VPR’s Steve Zind reports.

(Zind) Wet weather makes for big juicy apples.

(Elena Garcia) “Right now we have good fruit size. That has been due to the wetter than usual conditions so a lot of water has gone into the fruit.”

(Zind) Elena Garcia is a plant and soil scientist at the University of Vermont. Garcia says while the wet weather has been generally good for the apple crop, growers are hoping for sunny days and cool nights to put a blush on the apples that will be harvested next month.

(Garcia) “The enzymes that trigger color development are associated with the cooler temperatures and sunny days.”

(Zind) The right weather conditions are especially important for red varieties like Macintosh, Empire and Cortland – color is key to their marketability.
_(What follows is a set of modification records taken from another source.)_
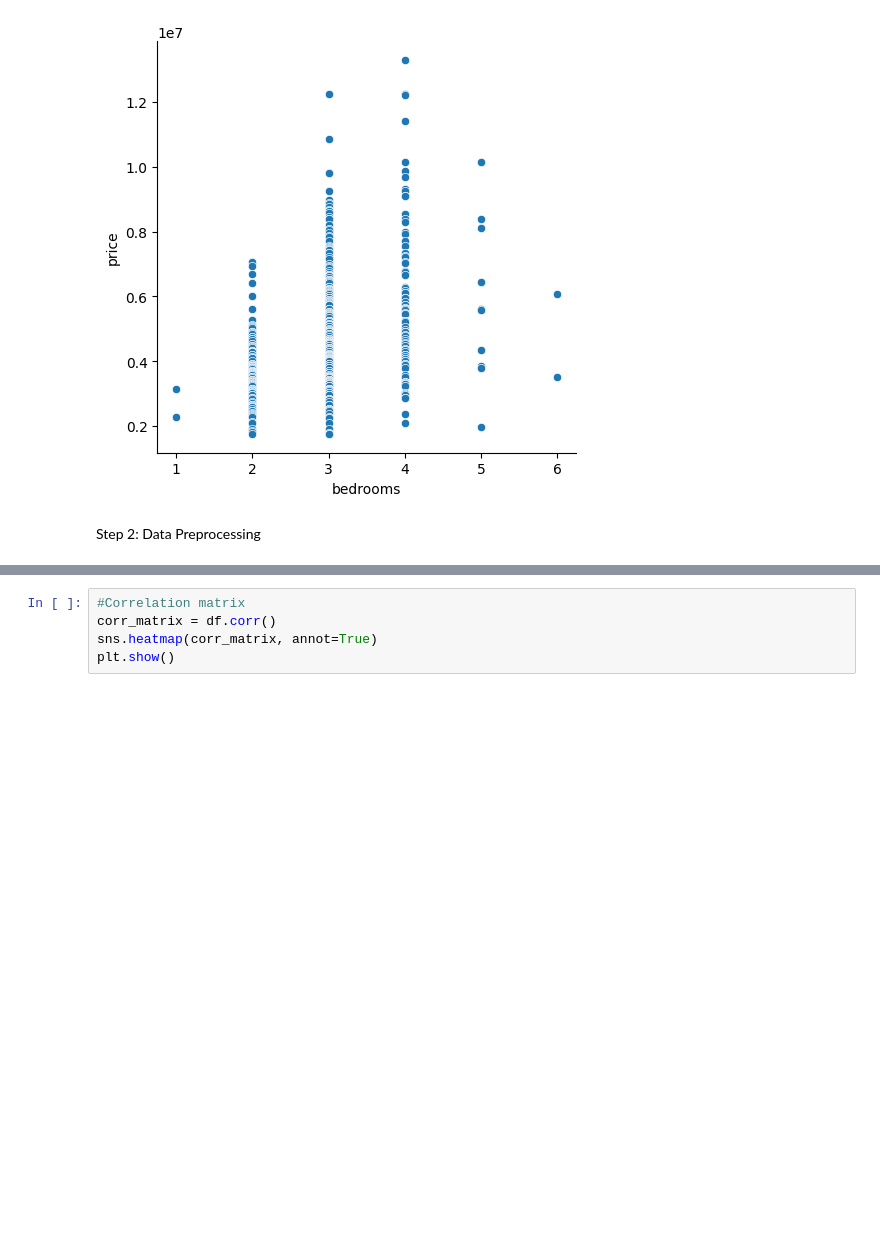
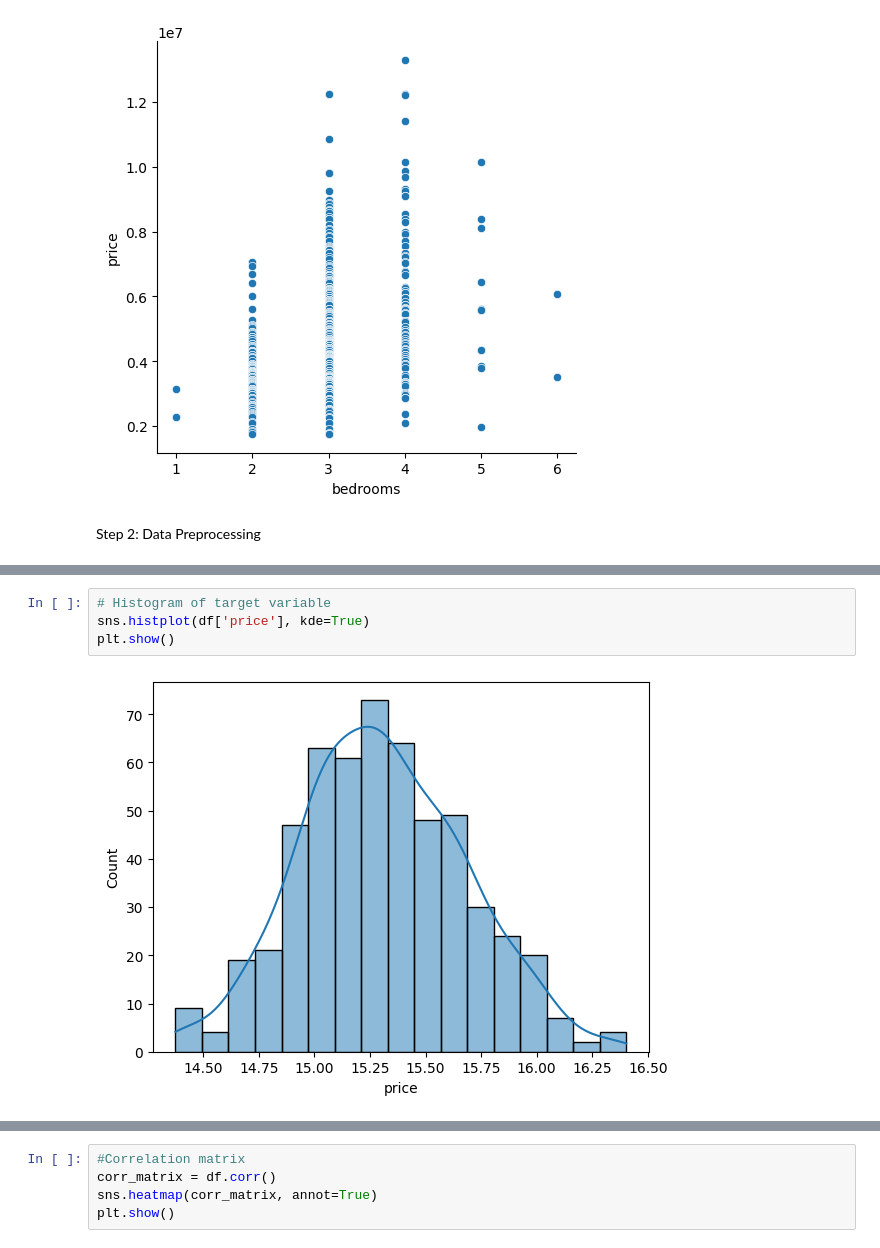
Before and after one commit to chuanlintneoh/WIA1006LW1, a Jupyter notebook: House Pricing Prediction Notebook.ipynb, the cells around one changed output, grey strips where cells are left out. Drawn from its saved outputs; the diff is of its cells as text; blank space fills up the shorter version.

```diff
--- a/House Pricing Prediction Notebook.ipynb
+++ b/House Pricing Prediction Notebook.ipynb
@@ -153,2 +165,8 @@ df.head()
+# %%
+# Histogram of target variable
+sns.histplot(df['price'], kde=True)
+plt.show()
+# %% [output]
+[figure, added]
 # %%
 # Scaling/normalizing the numerical features
```
Also changed, not shown: parts of 26 cells of this notebook.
More than half the apples grown in Vermont are Macs.

Ray Allen says excessive rain can stress trees, but generally too much moisture is far better than too little. Allen’s South Hero orchard is the oldest commercial orchard in Vermont, dating back to 1870. Allen says so far this year’s crop promises to be a good one.
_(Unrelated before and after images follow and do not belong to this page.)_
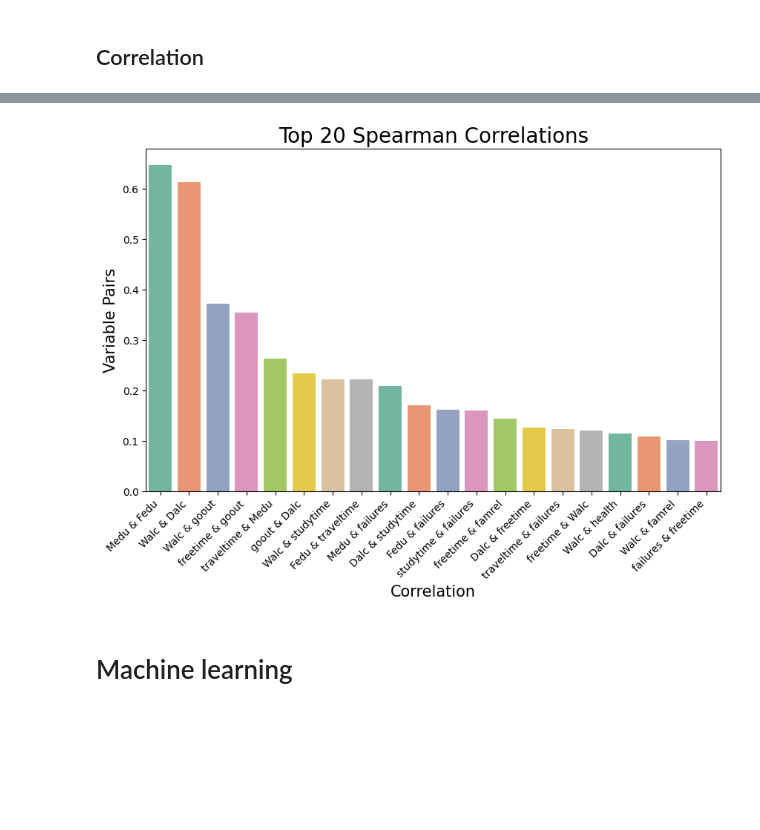
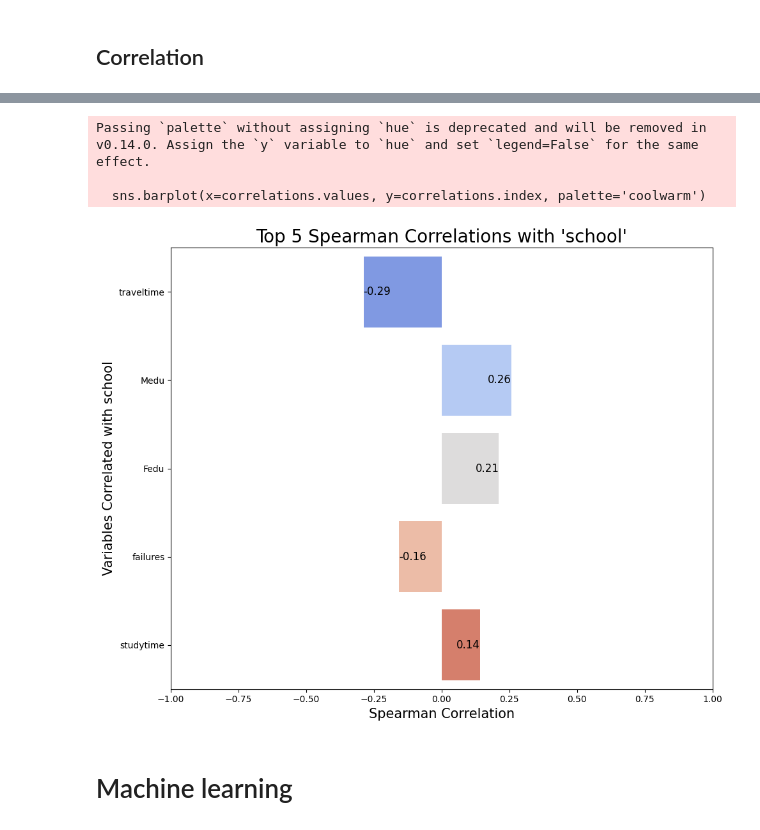
Before and after one commit to KeyCode17/school-scope-classification, a Jupyter notebook: student_project.ipynb, the cells around one changed output, grey strips where cells are left out. Saved outputs shown, nothing was run; the diff lists cells and outputs as text; code cells hidden in the pictures; blank space fills up the shorter version.

```diff
--- a/student_project.ipynb
+++ b/student_project.ipynb
@@ -469,9 +496,17 @@ plt.show()
-# %%
-top_n = 20
-top_spearman = get_top_correlations(spearman_corr, top_n=top_n)
-plot_top_correlations(top_spearman, f'Top {top_n} Spearman Correlations', "h")
-plt.show()
-# %% [output]
-[figure, removed]
+# %%
+# Extract top 5 correlations with 'school'
+top_n = 5
+top_school_correlations = get_top_correlations_with_column(spearman_corr, 'school', top_n=top_n)
+
+plot_correlations_with_column(
+    correlations=top_school_correlations,
+    target_column='school',
+    title=f"Top {top_n} Spearman Correlations with 'school'"
+)
+# %% [output]
+Passing `palette` without assigning `hue` is deprecated and will be removed in v0.14.0. Assign the `y` variable to `hue` and set `legend=False` for the same effect.
+
+  sns.barplot(x=correlations.values, y=correlations.index, palette='coolwarm')
+[figure, added]
 # %% [markdown]
 # Machine learning
```
Also changed, not shown: parts of 16 cells of this notebook, 10 other files.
(Allen) “Right now I would just like to have a lot of sunshine to finish growing the crop.”

(Zind) Vermont produced 850,000 bushels of apples last year making it eighteenth among the 35 apple producing states.

For Vermont Public Radio, I’m Steve Zind.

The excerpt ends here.